Your instructions — Output the data word for word, dropping every image.

Working data —

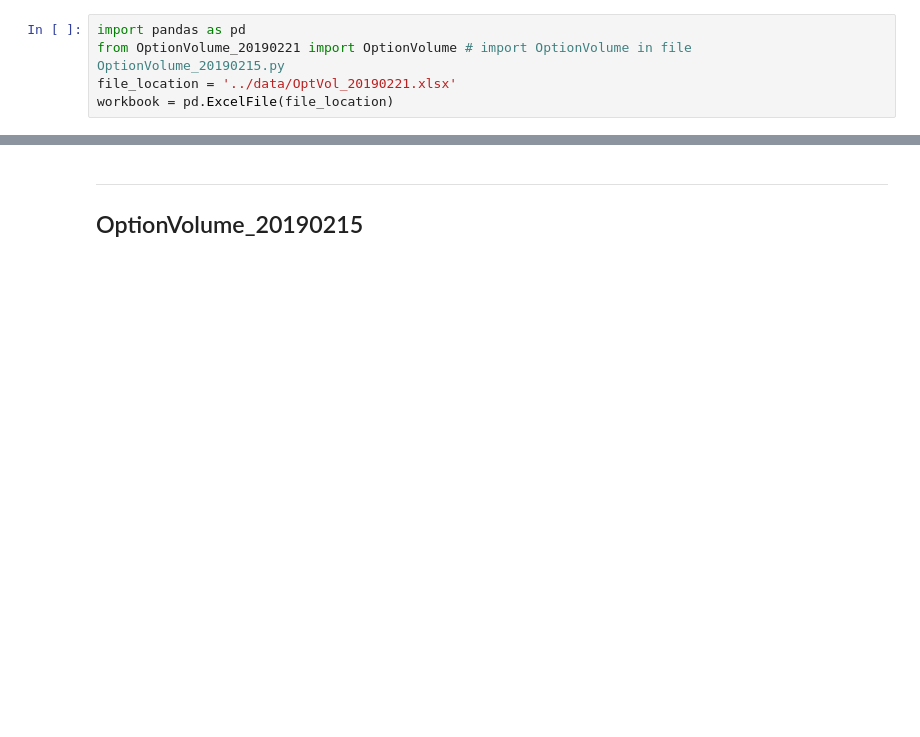
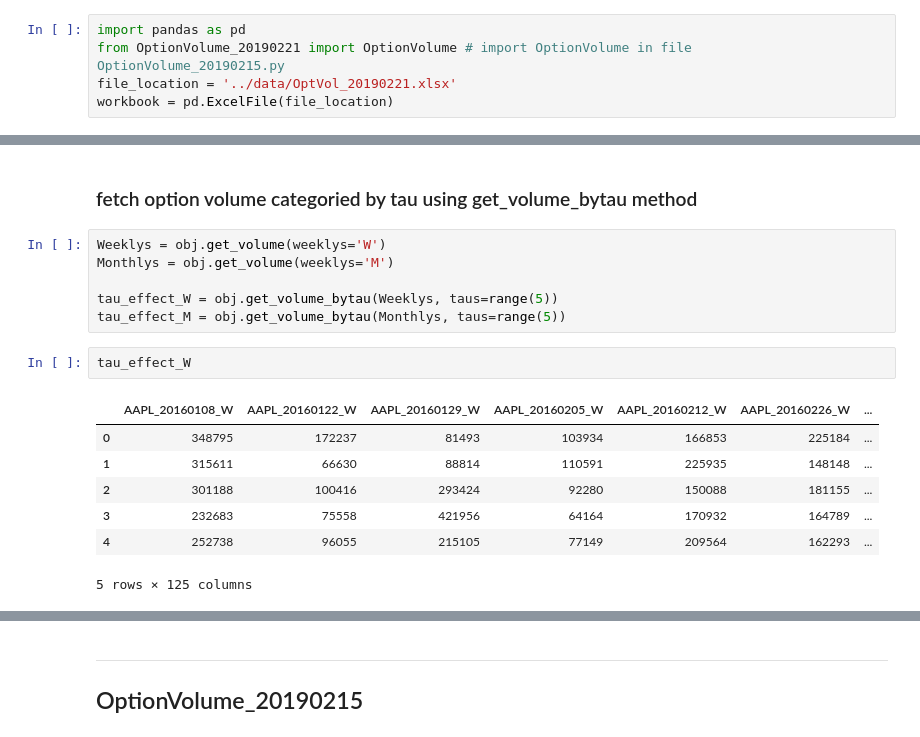
Before and after one commit to YaxunYang/CTC_vol, a Jupyter notebook: code/User Guide Processing data using OptionVolume.ipynb, the cells around one changed output, grey strips where cells are left out. Saved outputs shown, nothing was run; the diff lists cells and outputs as text; blank space fills up the shorter version.

```diff
--- a/code/User Guide Processing data using OptionVolume.ipynb
+++ b/code/User Guide Processing data using OptionVolume.ipynb
@@ -114,0 +133,18 @@ ValueError: No None data expired at 02/25/19 was found, formatting option volume
+# %% [markdown]
+### fetch option volume categoried by tau using get_volume_bytau method
+# %%
+Weeklys = obj.get_volume(weeklys='W')
+Monthlys = obj.get_volume(weeklys='M')
+
+tau_effect_W = obj.get_volume_bytau(Weeklys, taus=range(5))
+tau_effect_M = obj.get_volume_bytau(Monthlys, taus=range(5))
+# %%
+tau_effect_W
+# %% [output]
+|  | AAPL_20160108_W | AAPL_20160122_W | AAPL_20160129_W | AAPL_20160205_W | AAPL_20160212_W | AAPL_20160226_W | ... |
+| 0 | 348795 | 172237 | 81493 | 103934 | 166853 | 225184 | ... |
+| 1 | 315611 | 66630 | 88814 | 110591 | 225935 | 148148 | ... |
+| 2 | 301188 | 100416 | 293424 | 92280 | 150088 | 181155 | ... |
+| 3 | 232683 | 75558 | 421956 | 64164 | 170932 | 164789 | ... |
+| 4 | 252738 | 96055 | 215105 | 77149 | 209564 | 162293 | ... |
+5 rows × 125 columns
```
Also changed, not shown: parts of 29 cells of this notebook, 2 other files.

Written response —
Before and after one commit to YaxunYang/CTC_vol, a Jupyter notebook: code/User Guide Processing data using OptionVolume.ipynb, the cells around one changed output, grey strips where cells are left out. Saved outputs shown, nothing was run; the diff lists cells and outputs as text; blank space fills up the shorter version.

```diff
--- a/code/User Guide Processing data using OptionVolume.ipynb
+++ b/code/User Guide Processing data using OptionVolume.ipynb
@@ -114,0 +133,18 @@ ValueError: No None data expired at 02/25/19 was found, formatting option volume
+# %% [markdown]
+### fetch option volume categoried by tau using get_volume_bytau method
+# %%
+Weeklys = obj.get_volume(weeklys='W')
+Monthlys = obj.get_volume(weeklys='M')
+
+tau_effect_W = obj.get_volume_bytau(Weeklys, taus=range(5))
+tau_effect_M = obj.get_volume_bytau(Monthlys, taus=range(5))
+# %%
+tau_effect_W
+# %% [output]
+|  | AAPL_20160108_W | AAPL_20160122_W | AAPL_20160129_W | AAPL_20160205_W | AAPL_20160212_W | AAPL_20160226_W | ... |
+| 0 | 348795 | 172237 | 81493 | 103934 | 166853 | 225184 | ... |
+| 1 | 315611 | 66630 | 88814 | 110591 | 225935 | 148148 | ... |
+| 2 | 301188 | 100416 | 293424 | 92280 | 150088 | 181155 | ... |
+| 3 | 232683 | 75558 | 421956 | 64164 | 170932 | 164789 | ... |
+| 4 | 252738 | 96055 | 215105 | 77149 | 209564 | 162293 | ... |
+5 rows × 125 columns
```
Also changed, not shown: parts of 29 cells of this notebook, 2 other files.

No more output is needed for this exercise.